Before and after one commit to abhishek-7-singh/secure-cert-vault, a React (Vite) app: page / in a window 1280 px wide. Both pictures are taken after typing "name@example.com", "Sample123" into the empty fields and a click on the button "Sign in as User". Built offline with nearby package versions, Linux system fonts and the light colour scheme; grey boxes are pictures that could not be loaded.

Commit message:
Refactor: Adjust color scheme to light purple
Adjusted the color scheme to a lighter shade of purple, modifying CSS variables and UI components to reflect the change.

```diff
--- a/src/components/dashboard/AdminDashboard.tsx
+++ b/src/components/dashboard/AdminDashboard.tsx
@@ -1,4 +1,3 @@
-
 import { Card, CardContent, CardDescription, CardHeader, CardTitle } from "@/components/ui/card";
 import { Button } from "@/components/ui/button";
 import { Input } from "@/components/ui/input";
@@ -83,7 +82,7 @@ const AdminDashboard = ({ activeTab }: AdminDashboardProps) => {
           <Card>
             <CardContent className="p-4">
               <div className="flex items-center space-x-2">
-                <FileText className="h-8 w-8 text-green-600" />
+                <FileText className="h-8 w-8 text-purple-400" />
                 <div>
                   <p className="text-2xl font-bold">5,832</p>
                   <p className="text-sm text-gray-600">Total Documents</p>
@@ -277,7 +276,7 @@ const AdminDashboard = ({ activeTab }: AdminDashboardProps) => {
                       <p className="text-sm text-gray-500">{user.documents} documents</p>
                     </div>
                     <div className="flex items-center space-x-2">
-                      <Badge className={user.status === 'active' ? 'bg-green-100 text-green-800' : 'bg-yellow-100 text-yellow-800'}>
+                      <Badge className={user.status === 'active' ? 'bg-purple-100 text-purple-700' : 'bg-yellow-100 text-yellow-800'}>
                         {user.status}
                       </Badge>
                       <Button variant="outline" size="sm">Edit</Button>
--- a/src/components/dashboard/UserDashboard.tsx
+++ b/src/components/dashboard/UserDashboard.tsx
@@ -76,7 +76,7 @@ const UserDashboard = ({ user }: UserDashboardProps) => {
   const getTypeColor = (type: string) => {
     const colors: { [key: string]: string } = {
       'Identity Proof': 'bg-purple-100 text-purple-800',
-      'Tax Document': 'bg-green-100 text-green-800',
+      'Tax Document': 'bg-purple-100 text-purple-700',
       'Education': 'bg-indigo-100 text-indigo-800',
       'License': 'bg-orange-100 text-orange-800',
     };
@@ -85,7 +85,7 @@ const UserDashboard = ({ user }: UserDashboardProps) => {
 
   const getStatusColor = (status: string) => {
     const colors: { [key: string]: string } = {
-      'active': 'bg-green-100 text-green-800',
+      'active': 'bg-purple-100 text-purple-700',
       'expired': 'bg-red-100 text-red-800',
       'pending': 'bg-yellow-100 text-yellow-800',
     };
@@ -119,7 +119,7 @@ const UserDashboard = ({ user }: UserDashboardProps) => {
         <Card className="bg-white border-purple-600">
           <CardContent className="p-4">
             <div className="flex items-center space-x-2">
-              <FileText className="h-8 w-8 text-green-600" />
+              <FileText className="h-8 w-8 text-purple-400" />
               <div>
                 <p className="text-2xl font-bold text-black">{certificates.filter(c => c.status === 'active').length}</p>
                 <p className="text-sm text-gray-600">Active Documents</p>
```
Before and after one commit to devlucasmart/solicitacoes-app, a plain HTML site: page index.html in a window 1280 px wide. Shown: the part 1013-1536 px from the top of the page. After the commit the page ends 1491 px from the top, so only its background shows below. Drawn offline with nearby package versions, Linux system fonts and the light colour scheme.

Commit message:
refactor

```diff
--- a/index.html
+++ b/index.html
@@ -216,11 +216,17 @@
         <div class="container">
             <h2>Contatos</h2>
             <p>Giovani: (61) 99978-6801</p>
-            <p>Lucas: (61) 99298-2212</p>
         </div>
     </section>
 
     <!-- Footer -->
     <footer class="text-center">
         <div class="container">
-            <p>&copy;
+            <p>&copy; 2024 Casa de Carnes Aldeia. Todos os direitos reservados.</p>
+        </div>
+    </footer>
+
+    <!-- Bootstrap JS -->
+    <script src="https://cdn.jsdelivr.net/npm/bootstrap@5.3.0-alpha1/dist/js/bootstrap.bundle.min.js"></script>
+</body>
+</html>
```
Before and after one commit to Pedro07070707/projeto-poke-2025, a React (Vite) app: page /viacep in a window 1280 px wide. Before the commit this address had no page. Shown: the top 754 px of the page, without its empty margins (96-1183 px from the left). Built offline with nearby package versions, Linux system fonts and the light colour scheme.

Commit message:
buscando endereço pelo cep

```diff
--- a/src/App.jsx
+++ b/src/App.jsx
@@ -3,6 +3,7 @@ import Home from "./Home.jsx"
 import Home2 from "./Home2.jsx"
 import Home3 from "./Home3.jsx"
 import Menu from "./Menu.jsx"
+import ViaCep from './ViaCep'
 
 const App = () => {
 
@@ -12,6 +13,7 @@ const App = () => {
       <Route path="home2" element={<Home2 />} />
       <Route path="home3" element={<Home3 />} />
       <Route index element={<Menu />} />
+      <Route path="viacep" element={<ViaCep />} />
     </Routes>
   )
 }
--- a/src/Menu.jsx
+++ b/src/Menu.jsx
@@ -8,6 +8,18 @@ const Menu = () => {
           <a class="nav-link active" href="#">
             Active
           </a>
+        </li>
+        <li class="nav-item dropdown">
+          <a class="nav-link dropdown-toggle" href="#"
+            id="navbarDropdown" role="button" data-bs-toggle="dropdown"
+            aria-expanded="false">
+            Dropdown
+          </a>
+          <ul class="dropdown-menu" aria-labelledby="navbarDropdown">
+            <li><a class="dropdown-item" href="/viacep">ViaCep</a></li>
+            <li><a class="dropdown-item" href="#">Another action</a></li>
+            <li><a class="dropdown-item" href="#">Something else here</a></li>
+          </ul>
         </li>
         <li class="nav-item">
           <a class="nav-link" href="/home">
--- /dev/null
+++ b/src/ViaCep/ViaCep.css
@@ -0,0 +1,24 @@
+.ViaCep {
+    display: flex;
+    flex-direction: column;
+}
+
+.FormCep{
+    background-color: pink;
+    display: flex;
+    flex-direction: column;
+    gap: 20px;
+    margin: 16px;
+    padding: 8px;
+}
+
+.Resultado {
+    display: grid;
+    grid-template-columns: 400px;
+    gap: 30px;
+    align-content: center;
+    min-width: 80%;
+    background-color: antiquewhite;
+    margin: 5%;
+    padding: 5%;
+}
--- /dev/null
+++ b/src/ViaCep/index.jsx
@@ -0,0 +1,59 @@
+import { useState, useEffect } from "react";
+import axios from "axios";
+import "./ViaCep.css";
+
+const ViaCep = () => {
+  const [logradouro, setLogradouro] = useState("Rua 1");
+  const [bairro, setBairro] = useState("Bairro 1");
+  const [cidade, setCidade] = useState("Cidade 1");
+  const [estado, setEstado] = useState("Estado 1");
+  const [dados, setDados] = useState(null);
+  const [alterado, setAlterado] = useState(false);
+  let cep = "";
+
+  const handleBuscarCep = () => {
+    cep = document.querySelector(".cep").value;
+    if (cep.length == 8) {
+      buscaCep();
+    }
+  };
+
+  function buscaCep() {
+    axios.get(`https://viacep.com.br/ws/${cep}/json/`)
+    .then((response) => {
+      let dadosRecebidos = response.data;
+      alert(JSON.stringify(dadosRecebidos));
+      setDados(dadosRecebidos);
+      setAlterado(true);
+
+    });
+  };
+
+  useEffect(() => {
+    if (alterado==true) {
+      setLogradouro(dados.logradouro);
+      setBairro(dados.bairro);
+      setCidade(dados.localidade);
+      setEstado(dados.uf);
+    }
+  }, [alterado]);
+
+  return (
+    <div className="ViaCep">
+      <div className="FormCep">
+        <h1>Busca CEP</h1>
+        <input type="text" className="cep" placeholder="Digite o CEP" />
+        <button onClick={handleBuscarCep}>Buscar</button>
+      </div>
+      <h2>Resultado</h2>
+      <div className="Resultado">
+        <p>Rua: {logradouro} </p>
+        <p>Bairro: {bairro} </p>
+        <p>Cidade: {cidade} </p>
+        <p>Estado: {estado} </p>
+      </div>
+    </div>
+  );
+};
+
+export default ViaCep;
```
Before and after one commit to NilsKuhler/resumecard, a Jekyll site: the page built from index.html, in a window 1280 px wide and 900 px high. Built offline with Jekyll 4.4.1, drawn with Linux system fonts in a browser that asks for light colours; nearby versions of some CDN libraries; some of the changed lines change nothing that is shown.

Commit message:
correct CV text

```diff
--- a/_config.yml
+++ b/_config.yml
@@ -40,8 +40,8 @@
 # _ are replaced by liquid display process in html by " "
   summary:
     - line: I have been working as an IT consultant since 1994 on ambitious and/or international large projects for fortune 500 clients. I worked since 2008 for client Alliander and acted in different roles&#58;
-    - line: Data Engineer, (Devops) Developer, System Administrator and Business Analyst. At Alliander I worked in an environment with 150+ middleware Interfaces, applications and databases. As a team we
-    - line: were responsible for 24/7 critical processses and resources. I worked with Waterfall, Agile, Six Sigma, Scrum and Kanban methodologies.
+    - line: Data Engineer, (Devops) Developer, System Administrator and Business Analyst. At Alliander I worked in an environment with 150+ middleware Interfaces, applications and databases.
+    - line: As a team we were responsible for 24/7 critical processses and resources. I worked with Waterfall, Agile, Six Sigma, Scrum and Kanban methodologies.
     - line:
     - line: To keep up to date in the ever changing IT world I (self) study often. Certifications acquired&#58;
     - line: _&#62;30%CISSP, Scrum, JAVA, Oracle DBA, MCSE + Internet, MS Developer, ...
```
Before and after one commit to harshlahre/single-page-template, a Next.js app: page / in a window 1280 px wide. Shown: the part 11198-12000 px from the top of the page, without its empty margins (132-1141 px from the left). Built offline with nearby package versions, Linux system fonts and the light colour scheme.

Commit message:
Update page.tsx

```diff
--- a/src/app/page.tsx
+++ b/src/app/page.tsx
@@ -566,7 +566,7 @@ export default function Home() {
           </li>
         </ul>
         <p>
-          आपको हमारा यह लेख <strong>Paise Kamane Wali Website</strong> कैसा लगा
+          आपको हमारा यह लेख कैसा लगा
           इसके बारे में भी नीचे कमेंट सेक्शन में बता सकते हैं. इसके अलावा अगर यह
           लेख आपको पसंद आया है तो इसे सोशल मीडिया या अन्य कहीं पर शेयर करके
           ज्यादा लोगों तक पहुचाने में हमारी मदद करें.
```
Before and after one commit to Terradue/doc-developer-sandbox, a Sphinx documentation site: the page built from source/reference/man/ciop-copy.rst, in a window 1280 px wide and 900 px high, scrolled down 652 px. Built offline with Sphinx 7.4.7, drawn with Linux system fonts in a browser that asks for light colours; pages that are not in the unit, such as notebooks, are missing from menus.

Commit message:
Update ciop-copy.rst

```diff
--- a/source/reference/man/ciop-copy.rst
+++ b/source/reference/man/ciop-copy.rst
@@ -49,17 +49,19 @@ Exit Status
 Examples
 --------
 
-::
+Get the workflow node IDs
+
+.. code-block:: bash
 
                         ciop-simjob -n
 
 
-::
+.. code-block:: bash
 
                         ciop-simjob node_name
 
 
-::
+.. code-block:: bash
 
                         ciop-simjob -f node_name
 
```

★ ★ ★ ★ ★ ★ ★

## EXERCISE INSTRUCTIONS
Check each line of the material above for "link", count those that have it, and answer with the number alone.

## OUTPUT FOR THIS TASK
3